**DATASET RECORDS**:
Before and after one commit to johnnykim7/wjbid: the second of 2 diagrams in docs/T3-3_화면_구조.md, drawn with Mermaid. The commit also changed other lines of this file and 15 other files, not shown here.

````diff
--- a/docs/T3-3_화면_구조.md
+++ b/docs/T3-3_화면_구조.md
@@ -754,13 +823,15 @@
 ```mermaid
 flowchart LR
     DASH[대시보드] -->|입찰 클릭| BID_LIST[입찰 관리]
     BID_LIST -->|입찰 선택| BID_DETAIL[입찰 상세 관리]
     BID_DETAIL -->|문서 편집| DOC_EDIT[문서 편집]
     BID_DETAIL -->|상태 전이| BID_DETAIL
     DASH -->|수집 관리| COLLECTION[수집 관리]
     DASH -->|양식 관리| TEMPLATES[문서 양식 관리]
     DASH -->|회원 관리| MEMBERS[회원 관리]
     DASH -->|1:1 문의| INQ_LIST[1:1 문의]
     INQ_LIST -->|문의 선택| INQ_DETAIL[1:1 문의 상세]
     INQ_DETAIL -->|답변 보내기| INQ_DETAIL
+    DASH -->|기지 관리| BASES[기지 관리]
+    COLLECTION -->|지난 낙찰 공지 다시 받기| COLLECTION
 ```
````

==

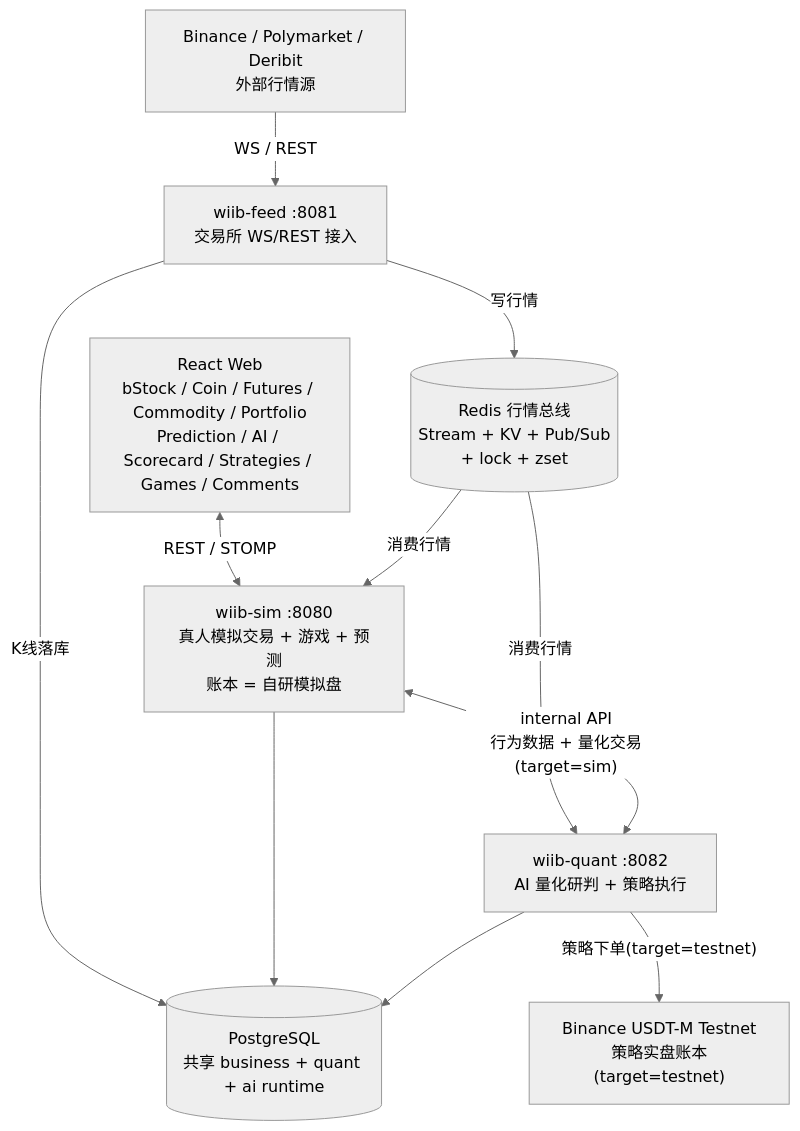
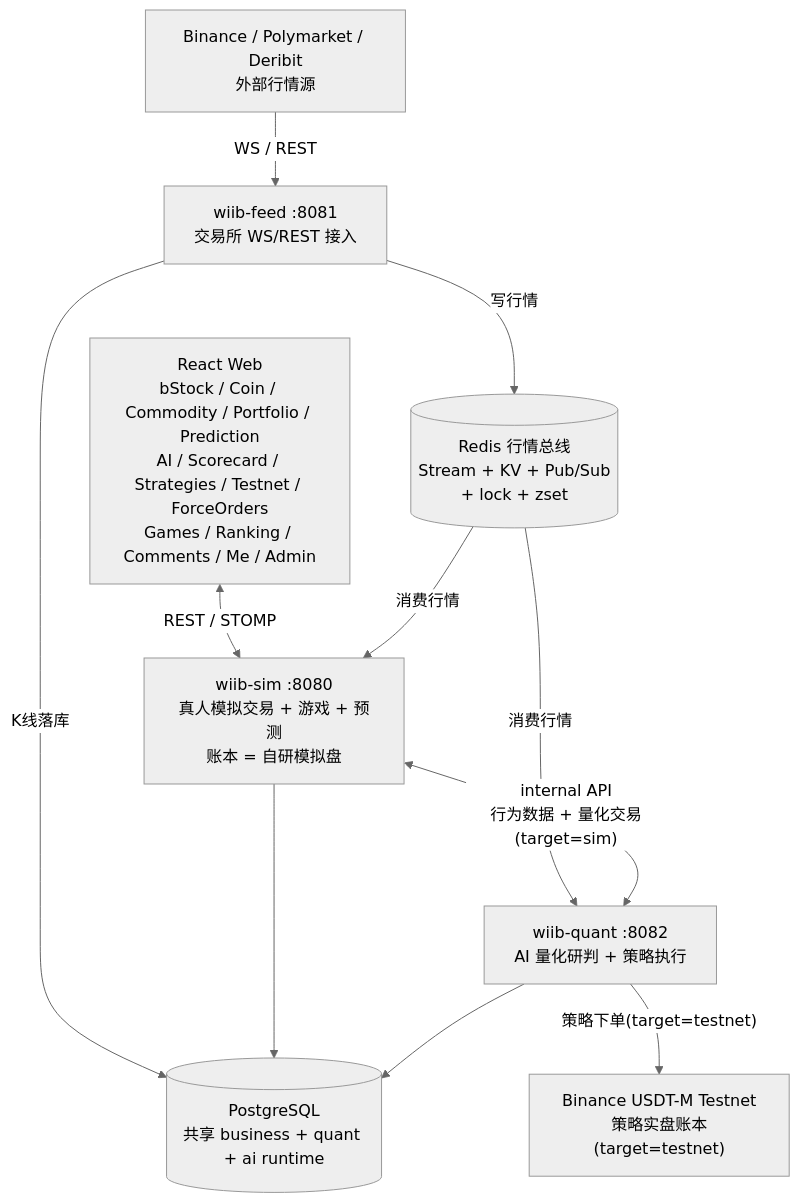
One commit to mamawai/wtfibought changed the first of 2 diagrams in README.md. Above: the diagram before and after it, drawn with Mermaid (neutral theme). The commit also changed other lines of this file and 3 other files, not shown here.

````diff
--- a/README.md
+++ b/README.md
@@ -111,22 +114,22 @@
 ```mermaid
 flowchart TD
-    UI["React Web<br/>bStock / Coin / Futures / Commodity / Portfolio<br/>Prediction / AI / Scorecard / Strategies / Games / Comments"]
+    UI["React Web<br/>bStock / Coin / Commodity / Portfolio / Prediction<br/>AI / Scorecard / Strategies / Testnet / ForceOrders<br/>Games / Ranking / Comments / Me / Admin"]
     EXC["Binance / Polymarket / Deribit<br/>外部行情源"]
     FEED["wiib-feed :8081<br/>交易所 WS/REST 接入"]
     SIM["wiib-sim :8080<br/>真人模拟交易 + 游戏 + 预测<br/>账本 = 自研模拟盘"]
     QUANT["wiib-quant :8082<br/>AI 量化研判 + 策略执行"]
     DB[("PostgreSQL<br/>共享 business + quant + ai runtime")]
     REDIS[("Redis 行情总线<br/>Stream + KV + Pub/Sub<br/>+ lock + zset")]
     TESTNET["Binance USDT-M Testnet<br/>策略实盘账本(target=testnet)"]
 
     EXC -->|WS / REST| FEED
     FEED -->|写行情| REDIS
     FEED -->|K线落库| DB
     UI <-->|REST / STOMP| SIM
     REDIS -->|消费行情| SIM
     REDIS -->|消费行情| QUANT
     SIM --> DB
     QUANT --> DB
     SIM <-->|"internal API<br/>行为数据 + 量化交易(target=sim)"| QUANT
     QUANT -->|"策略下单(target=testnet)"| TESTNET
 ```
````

**PROMPT**:
Only the lines above from the line with "游戏 + 预测<br/>账本" to the line with "行情总线<br/>Stream + KV", those two lines included, should be reproduced exactly.

**RESULT**:
     SIM["wiib-sim :8080<br/>真人模拟交易 + 游戏 + 预测<br/>账本 = 自研模拟盘"]
     QUANT["wiib-quant :8082<br/>AI 量化研判 + 策略执行"]
     DB[("PostgreSQL<br/>共享 business + quant + ai runtime")]
     REDIS[("Redis 行情总线<br/>Stream + KV + Pub/Sub<br/>+ lock + zset")]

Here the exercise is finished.